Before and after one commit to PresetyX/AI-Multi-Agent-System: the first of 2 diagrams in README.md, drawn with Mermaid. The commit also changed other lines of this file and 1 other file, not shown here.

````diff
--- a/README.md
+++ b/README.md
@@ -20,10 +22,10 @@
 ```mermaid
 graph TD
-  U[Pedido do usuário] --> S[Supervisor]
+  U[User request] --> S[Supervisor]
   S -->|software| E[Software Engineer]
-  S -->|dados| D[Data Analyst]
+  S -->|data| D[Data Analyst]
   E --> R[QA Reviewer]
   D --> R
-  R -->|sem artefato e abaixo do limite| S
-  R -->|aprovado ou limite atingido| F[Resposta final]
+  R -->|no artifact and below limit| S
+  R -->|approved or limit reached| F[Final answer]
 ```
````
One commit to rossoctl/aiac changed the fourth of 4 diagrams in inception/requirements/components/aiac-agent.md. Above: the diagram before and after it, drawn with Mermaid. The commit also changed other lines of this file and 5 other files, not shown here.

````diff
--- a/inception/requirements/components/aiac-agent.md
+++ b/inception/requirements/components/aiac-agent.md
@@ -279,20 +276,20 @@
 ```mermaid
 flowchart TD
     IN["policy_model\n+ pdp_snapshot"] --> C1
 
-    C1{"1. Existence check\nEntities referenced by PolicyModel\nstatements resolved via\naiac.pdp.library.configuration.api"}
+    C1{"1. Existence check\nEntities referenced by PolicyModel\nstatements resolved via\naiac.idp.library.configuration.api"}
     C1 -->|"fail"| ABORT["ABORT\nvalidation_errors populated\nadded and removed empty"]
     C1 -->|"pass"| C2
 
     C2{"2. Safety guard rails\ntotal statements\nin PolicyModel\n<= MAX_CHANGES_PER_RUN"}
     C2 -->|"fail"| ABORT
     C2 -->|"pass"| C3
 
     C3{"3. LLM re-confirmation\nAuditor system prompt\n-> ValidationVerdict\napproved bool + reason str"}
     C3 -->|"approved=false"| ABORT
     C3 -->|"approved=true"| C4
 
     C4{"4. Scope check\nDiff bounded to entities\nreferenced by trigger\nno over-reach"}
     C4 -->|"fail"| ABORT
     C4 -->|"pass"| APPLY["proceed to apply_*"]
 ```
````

^^^^^^^^

EXERCISE GOAL ::
Gather each line of the records holding the string "README".

ANSWER BOX ::
Before and after one commit to PresetyX/AI-Multi-Agent-System: the first of 2 diagrams in README.md, drawn with Mermaid. The commit also changed other lines of this file and 1 other file, not shown here.
--- a/README.md
+++ b/README.md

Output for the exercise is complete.